    Hattori, Naoya; Bengel, Frank M.; Nekolla, Stephan G.; Drzezga, Alexander E.; Schwaiger, Markus [Nuklearmedizinische Klinik und Poliklinik, Klinikum Rechts der Isar, Technischen Universitaet Muenchen (Germany); Schnell, Oliver; Rihl, Julian; Standl, Eberhard [Diabetes Research Center, Schwabing City Hospital, Munich (Germany)

    2002-07-01

    Effects of oxygen-derived free radicals are suggested to be a potential pathogenic factor for endothelial dysfunction. In this study we sought to evaluate the effect of hydroxyl radicals on the human coronary vascular bed in type I diabetes mellitus using positron emission tomography (PET). Thirteen patients with type 1 diabetes underwent PET using nitrogen-13 ammonia at rest and during sympathetic stimulation with the cold pressor test (CPT). The rest-stress study protocol was repeated twice (on different days) using pre-stress infusion of either saline as placebo or deferoxamine, an iron chelator which inhibits generation of hydroxyl radicals.
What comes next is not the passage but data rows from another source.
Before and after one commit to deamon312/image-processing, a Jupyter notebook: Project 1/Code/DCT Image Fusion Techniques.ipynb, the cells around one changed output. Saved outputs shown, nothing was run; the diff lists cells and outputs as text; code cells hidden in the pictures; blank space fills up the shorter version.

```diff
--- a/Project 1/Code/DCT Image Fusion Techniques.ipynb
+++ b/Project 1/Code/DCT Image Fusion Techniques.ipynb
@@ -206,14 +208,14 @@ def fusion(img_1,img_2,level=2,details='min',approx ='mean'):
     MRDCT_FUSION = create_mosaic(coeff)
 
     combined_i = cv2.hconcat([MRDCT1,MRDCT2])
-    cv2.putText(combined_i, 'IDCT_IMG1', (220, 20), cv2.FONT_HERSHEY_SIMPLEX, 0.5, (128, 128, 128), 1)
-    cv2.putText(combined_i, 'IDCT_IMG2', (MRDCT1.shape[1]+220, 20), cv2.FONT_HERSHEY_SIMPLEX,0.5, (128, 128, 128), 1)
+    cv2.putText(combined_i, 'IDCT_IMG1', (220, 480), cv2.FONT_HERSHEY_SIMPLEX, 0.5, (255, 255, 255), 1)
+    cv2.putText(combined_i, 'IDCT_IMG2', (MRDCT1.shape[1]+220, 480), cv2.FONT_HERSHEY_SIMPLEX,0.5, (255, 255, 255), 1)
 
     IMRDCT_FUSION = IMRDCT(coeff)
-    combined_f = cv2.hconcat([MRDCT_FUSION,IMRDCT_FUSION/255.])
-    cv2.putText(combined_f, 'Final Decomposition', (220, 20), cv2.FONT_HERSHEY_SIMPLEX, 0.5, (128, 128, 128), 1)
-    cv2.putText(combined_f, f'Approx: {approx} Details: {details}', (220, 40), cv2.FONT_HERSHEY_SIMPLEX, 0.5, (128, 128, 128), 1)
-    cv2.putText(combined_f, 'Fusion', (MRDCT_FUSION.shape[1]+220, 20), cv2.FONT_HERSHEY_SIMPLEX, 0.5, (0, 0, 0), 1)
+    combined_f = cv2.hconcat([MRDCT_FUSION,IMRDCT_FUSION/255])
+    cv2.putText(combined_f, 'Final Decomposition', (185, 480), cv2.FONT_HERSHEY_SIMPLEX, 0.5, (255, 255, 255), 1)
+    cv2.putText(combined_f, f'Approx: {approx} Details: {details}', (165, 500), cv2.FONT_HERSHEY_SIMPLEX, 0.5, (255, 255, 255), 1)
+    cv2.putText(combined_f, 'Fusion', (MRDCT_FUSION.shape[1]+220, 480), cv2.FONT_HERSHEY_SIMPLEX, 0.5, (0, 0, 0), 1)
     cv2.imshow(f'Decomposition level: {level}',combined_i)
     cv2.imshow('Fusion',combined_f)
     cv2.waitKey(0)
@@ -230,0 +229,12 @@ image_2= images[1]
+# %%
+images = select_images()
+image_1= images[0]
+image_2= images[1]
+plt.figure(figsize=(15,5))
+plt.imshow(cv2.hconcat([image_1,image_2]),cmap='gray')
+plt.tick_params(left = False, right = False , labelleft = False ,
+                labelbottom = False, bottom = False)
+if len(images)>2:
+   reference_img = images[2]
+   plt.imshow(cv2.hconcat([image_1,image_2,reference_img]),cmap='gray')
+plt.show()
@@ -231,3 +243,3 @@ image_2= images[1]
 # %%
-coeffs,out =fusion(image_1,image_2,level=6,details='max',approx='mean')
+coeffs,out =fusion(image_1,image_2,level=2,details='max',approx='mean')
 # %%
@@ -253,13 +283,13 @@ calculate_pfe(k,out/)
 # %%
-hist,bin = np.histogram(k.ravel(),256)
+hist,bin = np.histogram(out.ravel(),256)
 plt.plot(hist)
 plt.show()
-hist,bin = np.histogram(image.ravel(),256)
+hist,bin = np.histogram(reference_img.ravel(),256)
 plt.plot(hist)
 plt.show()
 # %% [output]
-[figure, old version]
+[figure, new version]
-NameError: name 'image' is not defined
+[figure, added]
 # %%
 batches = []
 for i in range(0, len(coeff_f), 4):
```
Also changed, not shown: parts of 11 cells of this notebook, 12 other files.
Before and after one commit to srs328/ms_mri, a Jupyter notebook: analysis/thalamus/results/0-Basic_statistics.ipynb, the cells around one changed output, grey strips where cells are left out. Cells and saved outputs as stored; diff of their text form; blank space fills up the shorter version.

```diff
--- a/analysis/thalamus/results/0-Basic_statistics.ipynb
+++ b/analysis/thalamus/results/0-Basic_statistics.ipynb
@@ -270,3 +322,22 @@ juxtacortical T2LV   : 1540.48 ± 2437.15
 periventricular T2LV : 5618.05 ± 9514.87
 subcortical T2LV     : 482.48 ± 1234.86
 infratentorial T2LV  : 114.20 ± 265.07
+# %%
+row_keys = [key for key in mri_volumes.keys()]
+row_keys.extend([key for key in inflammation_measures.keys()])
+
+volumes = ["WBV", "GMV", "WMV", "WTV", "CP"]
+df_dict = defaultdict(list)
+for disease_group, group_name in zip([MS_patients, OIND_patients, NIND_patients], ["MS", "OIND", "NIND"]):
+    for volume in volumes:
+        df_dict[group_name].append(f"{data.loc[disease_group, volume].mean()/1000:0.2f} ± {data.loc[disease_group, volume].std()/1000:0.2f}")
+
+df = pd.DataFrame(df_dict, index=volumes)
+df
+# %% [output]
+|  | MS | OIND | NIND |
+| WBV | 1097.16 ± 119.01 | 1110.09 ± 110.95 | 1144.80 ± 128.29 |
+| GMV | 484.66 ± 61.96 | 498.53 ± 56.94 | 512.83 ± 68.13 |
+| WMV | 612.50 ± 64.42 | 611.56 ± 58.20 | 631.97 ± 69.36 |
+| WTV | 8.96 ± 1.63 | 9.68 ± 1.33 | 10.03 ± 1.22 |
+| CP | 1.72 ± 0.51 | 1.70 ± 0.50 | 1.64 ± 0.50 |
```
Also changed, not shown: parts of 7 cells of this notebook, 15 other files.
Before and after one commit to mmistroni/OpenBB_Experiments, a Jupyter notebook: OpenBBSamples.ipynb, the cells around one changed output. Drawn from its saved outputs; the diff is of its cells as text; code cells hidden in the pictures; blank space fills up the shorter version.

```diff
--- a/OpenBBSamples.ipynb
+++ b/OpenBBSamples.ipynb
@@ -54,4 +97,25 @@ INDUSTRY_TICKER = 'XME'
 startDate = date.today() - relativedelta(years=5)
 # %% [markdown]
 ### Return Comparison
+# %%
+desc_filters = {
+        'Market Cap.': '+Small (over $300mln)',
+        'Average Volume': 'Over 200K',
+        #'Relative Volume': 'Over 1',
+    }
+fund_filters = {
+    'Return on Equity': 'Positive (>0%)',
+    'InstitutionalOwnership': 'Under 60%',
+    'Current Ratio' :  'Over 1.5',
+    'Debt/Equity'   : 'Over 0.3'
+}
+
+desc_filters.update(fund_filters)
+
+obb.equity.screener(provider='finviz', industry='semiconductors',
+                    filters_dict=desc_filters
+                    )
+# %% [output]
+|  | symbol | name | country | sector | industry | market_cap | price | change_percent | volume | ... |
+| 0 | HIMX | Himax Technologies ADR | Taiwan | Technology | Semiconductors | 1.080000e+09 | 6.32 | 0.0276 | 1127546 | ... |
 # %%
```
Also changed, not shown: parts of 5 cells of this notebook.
At rest, global MBF was higher in diabetics than in normal controls (78.1{+-}17.5 vs 63.2{+-}14.9 mg 100 g{sup -1} min{sup -1}, P<0.05) and myocardial vascular resistance (MVR) showed a trend towards lower values (patients, 1.28{+-}0.35; controls, 1.55{+-}0.32, P=NS). CPT increased MBF in all controls while 7/13 diabetics responded normally. CPT decreased MVR in 10/13 controls but in only 4/13 diabetics. There was no significant difference in the duration of diabetes, HbA1c, daily insulin dose, body mass index, or lipid profiles between patients with and patients without abnormal MBF or MVR responses. Pre-stress infusion of deferoxamine normalized MBF response in all six patients, and MVR response in six of the nine patients. Another group consisting of seven patients underwent a rest-rest protocol after infusion of deferoxamine and saline to investigate the effect of deferoxamine on resting MBF. Deferoxamine did not change the resting MBF (deferoxamine, 81{+-}17 ml 100 g{sup -1} min{sup -1}; saline, 75{+-}19 ml 100 g{sup -1} min{sup -1}, P=NS) or MVR (deferoxamine, 1.0{+-}0.5 mmHg ml{sup -1} 100 g{sup -1} min{sup -1}; saline, 1.2{+-}0.6 mmHg ml{sup -1} 100 g{sup -1} min{sup -1}, P=NS). In conclusion, inhibition of hydroxyl radical formation using deferoxamine significantly improved the responses of coronary

  1. Abnormal subcortical nuclei shapes in patients with type 2 diabetes mellitus.

    Science.gov (United States)

    Chen, Ji; Zhang, Junxiang; Liu, Xuebing; Wang, Xiaoyang; Xu, Xiangjin; Li, Hui; Cao, Bo; Yang, Yanqiu; Lu, Jingjing; Chen, Ziqian

    2017-10-01

    Type 2 diabetes mellitus (T2DM) increases the risk of brain atrophy and dementia. We aimed to elucidate deep grey matter (GM) structural abnormalities and their relationships with T2DM cognitive deficits by combining region of interest (ROI)-based volumetry, voxel-based morphometry (VBM) and shape analysis. We recruited 23 T2DM patients and 24 age-matched healthy controls to undergo T1-weighted structural MRI scanning. Images were analysed using the three aforementioned methods to obtain deep GM structural shapes and volumes. Biochemical and cognitive assessments were made and were correlated with the resulting metrics. Shape analysis